I'm back. Yup, our Early Arnold series is over, but how could I resist this important oversight in your oeuvre? Christmas in Connecticut _(1992) is not some embarrassing got-to-get-paid mistake from your pre-Conan the Barbarian_ days. You're the muscle behind this made-for-TV mess that came out at the peak of your prime. The question is why? WHY? I'm guessing the answer begins and ends with your unparalleled ambition. That's why imagining your stilted direction behind every scene gave me a perverse pleasure, like watching the Christmas equivalent of Tommy Wiseau's The Room.
The first time I felt your hand was during the hilariously inept mountainside rescue by Jefferson Jones (Kris Kristofferson) that kicks off the story. He digs a kid up from the snow, drops him a few times, and stumbles through one of the fakest storms I've ever had the pleasure of laughing through. "Dats great, yah! More esspresion! Show da snow you a man!," I pictured you saying. From there, the world's most cliched producer (Tony Curtis) ropes Jeffereson into a Christmas special with fraudulent cooking show host Elizabeth Blane (Dyan Cannon). A mixture of zany antics and adultery follow, both of which you're all too familiar with.

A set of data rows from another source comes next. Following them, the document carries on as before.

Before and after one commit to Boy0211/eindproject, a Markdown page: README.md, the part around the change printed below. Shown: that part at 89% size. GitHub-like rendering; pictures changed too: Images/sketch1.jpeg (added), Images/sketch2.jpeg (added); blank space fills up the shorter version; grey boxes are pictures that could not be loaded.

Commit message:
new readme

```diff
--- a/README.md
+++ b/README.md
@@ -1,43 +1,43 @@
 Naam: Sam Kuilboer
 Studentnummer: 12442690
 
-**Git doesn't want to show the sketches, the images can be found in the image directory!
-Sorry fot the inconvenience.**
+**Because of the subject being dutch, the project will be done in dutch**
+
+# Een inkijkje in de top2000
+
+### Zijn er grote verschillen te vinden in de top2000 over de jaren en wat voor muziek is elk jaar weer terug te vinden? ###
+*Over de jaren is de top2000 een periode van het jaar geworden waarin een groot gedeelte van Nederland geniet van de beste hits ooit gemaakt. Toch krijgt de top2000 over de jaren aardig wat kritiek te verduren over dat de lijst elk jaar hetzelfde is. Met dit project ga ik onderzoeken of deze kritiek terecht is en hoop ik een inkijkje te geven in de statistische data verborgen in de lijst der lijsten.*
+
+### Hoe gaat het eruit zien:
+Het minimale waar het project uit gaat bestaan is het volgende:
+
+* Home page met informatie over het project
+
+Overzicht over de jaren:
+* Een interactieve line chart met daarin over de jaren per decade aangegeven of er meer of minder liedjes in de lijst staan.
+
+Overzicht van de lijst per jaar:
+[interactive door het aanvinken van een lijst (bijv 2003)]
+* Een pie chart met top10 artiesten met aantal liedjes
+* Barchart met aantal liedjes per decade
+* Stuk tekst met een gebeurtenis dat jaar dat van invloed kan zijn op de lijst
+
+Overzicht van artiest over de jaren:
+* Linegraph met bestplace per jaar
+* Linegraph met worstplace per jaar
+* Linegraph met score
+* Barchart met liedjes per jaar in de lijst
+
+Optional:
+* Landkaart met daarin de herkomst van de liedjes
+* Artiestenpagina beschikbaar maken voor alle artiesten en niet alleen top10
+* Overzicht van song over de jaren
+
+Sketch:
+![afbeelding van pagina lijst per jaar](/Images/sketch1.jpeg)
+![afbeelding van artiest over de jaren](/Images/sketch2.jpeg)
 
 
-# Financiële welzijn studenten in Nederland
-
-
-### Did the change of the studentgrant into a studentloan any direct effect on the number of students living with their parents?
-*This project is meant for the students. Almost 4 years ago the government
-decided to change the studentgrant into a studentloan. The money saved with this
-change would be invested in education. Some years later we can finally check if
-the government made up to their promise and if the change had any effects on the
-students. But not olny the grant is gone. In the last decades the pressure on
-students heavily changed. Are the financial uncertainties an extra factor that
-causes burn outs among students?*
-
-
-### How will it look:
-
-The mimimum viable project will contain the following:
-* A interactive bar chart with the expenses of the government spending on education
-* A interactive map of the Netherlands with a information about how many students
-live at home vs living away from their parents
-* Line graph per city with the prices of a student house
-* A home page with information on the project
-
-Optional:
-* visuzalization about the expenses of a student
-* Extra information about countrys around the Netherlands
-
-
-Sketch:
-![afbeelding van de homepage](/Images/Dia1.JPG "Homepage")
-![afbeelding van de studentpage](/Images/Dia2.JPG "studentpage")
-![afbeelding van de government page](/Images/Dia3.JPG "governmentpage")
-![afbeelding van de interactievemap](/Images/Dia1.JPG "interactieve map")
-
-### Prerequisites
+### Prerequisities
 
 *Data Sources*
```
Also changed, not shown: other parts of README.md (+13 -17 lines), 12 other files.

There's no point in analyzing things too closely, though--you obviously didn't.
As the biggest movie star in the world, failure must have seemed completely out of your reach. Or did it? It's no doubt a calculated choice to remake a 1940s semi-classic in the relatively safe confines of a Christmas TV special. But unlike the characters you play, who never miss a shot, shooting a scene as the director is not nearly so easy. I'm sure you felt confident though, having worked with top talent from the time: James Cameron (twice!), Paul Verhoeven, John McTiernan, and even two comedies with Ivan Reitman. None of that seems to matter though, since your only inspiration seems to be that dorky film you made before breaking into the big-time, The Villain.
From the half-hearted humour to the wildly inconsistent performances, it's no surprise this film isn't part of the annual holiday season TV rotation. It might, however, have a chance at being a midnight movie classic if we organize a call-and-response crowd participation version. Imagine: theaters full of people screaming out your presumed direction in Austrian accents. This could be the catalyst for the comeback you're looking for. We can start with the Mayfair Theatre in Ottawa - what do you say?
See you there,